The higher education publishing landscape is vastly diverse in India, with a huge population in need of resources for education and skill development. India is one of the very few countries where higher educational institutions continue to shoot up, providing new opportunities for academic publishers.
However what remains a recurrent issue in both digital and traditional media is piracy.
Long payment cycles, increasing discount rates, convoluted supply chains are a common marker of the current situation of the industry.
The symbiotic relationship of this nature of academic publishing has taken on a new form in this time of disruption. The shift in financial priorities has certainly created some sort of ripple effect on the publishing landscape.
The pandemic will certainly not destroy the pre-existing issues of the Indian publishing, but will add more gravitas to the priority we place on them. What is most certainly bound to happen is the resilience of the key player will be tested.
One big aspect of this is ‘copyright protection laws’.
Since extending free resources and concessional access has been a collaborative effort of publishers. It’s time, we think about exercising stringent measures and restrictions to sustain credible publishing.
Which is why the same collaborative initiative has to be offered to this avoided arena of copyright protection and awareness, no matter whether that’s online or offline.
Offline publishers are sceptical about the prospect of transiting to online platforms due to the completely free access that online publishers end up giving to their readers.

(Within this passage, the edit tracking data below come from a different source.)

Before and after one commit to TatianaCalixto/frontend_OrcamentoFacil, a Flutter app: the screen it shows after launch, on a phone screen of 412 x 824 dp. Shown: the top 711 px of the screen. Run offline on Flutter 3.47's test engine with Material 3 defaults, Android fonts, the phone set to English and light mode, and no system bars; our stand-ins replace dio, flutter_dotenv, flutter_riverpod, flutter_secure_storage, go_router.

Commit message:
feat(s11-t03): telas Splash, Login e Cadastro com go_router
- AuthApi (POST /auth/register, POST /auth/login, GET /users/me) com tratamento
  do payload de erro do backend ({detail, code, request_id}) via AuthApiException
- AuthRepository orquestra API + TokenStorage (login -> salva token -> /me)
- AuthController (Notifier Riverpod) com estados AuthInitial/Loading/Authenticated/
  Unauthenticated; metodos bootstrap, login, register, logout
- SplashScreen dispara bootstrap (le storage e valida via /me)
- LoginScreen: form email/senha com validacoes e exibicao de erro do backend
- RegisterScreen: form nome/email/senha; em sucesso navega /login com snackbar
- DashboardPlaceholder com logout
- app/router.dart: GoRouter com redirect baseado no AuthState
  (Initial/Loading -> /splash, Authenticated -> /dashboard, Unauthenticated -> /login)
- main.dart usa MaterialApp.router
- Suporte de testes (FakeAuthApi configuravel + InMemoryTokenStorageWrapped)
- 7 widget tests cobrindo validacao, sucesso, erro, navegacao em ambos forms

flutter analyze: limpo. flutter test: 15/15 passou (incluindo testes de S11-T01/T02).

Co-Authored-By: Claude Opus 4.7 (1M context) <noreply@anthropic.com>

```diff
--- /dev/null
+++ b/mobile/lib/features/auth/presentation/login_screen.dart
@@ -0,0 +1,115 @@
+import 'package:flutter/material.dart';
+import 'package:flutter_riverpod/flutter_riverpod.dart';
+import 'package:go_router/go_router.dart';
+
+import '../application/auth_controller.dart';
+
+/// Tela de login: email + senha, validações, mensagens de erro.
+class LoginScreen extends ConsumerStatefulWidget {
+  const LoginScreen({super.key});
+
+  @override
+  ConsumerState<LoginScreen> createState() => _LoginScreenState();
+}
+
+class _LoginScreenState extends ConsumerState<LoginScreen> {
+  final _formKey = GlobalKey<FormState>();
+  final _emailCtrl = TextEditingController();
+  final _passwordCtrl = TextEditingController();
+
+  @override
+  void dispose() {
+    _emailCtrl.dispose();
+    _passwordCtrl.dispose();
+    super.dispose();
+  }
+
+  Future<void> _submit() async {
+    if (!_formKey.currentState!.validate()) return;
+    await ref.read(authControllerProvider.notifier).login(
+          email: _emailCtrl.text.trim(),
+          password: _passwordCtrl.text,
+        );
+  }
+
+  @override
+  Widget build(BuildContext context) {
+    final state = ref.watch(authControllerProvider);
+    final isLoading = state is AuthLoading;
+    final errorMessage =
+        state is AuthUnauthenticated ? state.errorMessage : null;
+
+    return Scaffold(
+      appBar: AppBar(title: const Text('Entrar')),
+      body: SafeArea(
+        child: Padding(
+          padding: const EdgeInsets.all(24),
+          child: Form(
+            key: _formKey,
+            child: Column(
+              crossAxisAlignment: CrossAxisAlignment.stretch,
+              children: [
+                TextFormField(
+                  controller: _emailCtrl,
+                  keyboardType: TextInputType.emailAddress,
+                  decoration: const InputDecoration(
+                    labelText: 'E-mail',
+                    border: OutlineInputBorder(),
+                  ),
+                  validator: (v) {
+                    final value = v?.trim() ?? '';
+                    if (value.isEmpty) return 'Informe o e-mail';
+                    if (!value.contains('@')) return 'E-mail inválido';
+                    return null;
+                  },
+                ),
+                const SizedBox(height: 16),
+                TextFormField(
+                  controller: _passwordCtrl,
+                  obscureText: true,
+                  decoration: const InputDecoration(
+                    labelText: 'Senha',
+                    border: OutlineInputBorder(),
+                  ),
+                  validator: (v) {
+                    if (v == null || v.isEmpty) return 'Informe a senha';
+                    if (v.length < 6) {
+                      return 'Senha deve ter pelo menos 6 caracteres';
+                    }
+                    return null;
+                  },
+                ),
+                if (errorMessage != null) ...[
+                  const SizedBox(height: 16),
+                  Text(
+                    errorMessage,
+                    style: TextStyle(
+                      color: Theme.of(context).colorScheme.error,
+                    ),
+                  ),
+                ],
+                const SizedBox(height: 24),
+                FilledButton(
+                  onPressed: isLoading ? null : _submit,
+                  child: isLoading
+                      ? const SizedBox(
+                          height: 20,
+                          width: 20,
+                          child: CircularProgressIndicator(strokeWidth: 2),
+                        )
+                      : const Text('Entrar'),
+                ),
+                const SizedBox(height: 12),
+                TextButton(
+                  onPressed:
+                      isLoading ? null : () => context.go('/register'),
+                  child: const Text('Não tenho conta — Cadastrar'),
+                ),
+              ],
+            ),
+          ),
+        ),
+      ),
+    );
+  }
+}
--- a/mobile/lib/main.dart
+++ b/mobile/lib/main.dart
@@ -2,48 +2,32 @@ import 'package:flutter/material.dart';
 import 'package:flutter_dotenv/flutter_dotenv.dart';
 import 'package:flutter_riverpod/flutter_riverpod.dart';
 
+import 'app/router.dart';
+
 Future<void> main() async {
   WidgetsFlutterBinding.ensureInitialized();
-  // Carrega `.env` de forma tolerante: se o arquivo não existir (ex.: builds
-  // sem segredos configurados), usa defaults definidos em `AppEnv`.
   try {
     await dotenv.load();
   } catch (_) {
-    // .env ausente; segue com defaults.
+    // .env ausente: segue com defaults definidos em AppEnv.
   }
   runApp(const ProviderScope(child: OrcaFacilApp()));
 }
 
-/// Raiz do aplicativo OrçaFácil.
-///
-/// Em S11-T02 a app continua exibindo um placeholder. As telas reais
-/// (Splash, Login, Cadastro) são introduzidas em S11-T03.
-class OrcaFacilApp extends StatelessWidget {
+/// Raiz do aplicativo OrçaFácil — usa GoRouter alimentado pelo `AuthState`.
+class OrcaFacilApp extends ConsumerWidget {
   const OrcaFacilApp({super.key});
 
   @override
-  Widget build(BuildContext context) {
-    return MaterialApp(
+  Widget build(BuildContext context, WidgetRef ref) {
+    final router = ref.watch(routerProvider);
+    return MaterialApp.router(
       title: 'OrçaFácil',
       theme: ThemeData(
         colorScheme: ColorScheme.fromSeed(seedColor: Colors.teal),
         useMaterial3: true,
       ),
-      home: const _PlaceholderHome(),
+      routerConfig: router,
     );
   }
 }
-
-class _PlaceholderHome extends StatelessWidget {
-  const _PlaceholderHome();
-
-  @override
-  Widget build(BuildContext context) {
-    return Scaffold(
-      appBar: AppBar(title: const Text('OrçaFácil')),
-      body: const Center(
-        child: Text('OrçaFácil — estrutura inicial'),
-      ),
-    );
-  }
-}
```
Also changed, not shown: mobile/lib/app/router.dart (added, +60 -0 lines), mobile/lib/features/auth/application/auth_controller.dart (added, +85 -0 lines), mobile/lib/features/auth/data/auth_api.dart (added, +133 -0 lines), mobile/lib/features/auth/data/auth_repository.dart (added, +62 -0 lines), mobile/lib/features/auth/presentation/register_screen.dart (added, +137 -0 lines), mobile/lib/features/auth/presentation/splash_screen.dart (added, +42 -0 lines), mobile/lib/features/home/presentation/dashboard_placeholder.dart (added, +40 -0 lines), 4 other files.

While tackling these issues, especially in the post-covid-19 world we should tread with a sense of collaboration and agreement to solve them rather than focusing on individualism.
Which requires a certain amount of adjustment, re-invention and re-prioritising our needs as a team and celebrating the whole Indian publishers as a fraternity.